There are two schools of thought regarding media coverage. The first is that all coverage is good coverage. The other is that only positive media coverage is good coverage.
There is no line drawn that separates the positive coverage from the negative coverage, and plenty falls into a gray area: a short, uninspired mention in a competitor round-up or a lukewarm product review, for example. Then there is coverage that happens when things go off the rails—PR crisis coverage. This coverage is just plain ugly. In these cases, PR teams are tasked with damage control. With the right strategy and execution, however, it is sometimes possible to turn a crisis into an opportunity.
But not always.
When disaster strikes

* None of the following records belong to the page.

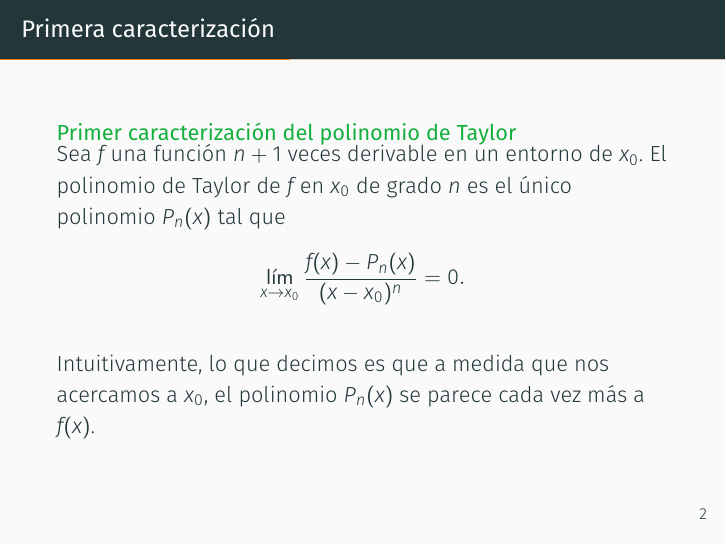
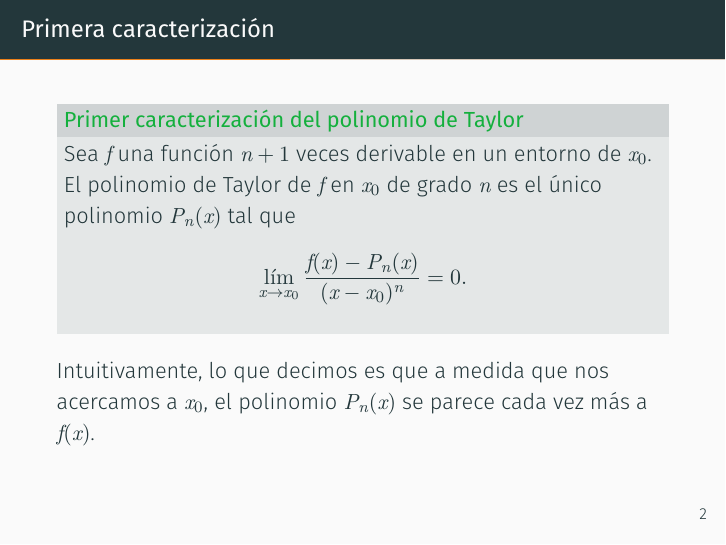
Before and after one commit to mariovagomarzal/seminario1_apnum, LaTeX slides (main.tex): page 7 of 11. Compiled offline with XeLaTeX.

Commit message:
Cambia el estilo de los bloques y las matemáticas

```diff
--- a/main.tex
+++ b/main.tex
@@ -4,7 +4,9 @@
 
 \usetheme[
   progressbar=frametitle,
+  block=fill,
 ]{metropolis}
+\usefonttheme[onlymath]{serif}
 
 \title{El polinomio de Taylor}
 \subtitle{Una introducción a la aproximación de funciones}
```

This Spring, there were a few PR crises that made national headlines.
In early April, Pepsi released a commercial starring Kendall Jenner which attempted to align the brand with the social activism that has been erupting nationwide since the 2016 election. Unfortunately, the ad was extremely tone-deaf and tactless and quickly became the biggest PR blunder of the year.
That is, until United Airlines came under fire when footage was released of security guards violently dragging a passenger out of his seat and off the plane. The video of the altercation and photos of the man’s bloodied face quickly went viral on social networking and news sites alike.
Make your first move count
In both crises, the news spread almost immediately, and the brands were called on to act quickly and wisely. Did they?
Pepsi, accused of trivializing peaceful protests and minimizing the Black Lives Matter movement, responded with an apology and quickly removed the ad. For many it was too little, too late. Twitter was already flooded with people feeling indignant and mocking the ad, including a sarcastic but on-point tweet from Bernice A. King, daughter of Martin Luther King, Jr., who answered with, “If only Daddy would have known about the power of #Pepsi.” SNL even spoofed the ad in a skit.
United’s CEO, Oscar Munoz, responded the day after the United incident occurred, calling it an “unfortunate event” and “deeply regrettable.” Days later, as more footage emerged and mocking memes were created, Munoz released additional statements that seemed more sincere and remorseful. Munoz said that he felt “ashamed” and outlined how the airline intended to handle the situation moving forward.
Reverse the curse
After the dust settles, there is a great opportunity to make amends, turn a crisis into an opportunity and promote a positive outcome—if possible.
Pepsi’s response was much more minimal than United’s. Although the public’s immediate response to the commercial was largely and vocally negative, more positive feelings towards the company eventually emerged. And, as it turned out, many people actually liked the ad. Citing a poll from The Morning Consult, Madeline Farber at Fortune wrote that “about 44% of people had a more favorable view of Pepsi after watching the ad. Only 25% of those surveyed has a less favorable view.” If Pepsi can avoid additional controversies, it’s likely that the soda brand can recover.
For United, however, the disturbing headlines have continued weeks after the incident, and the CEO’s initial tepid response did not help to assuage the angry public. Since the initial fiasco, several more passengers have come forward with complaints, and many have filed lawsuits after being removed from their seats or for other similar mistreatments. The saga continues, and it’s clear that as more disgruntled customers come forward, more negative news will continue to hit newsfeeds.
So, is any coverage good coverage?
Pepsi might be ready to laugh off the advertising misstep by now, but United is definitely still paying a heavy price for its employees-first policy. The negative publicity is likely to continue until real change occurs. Certainly, their PR team must step up their damage control game, but the key to management of this crisis is actual airline performance. With its falling stock price, customer boycott and ongoing negative press, the United “curse” persists.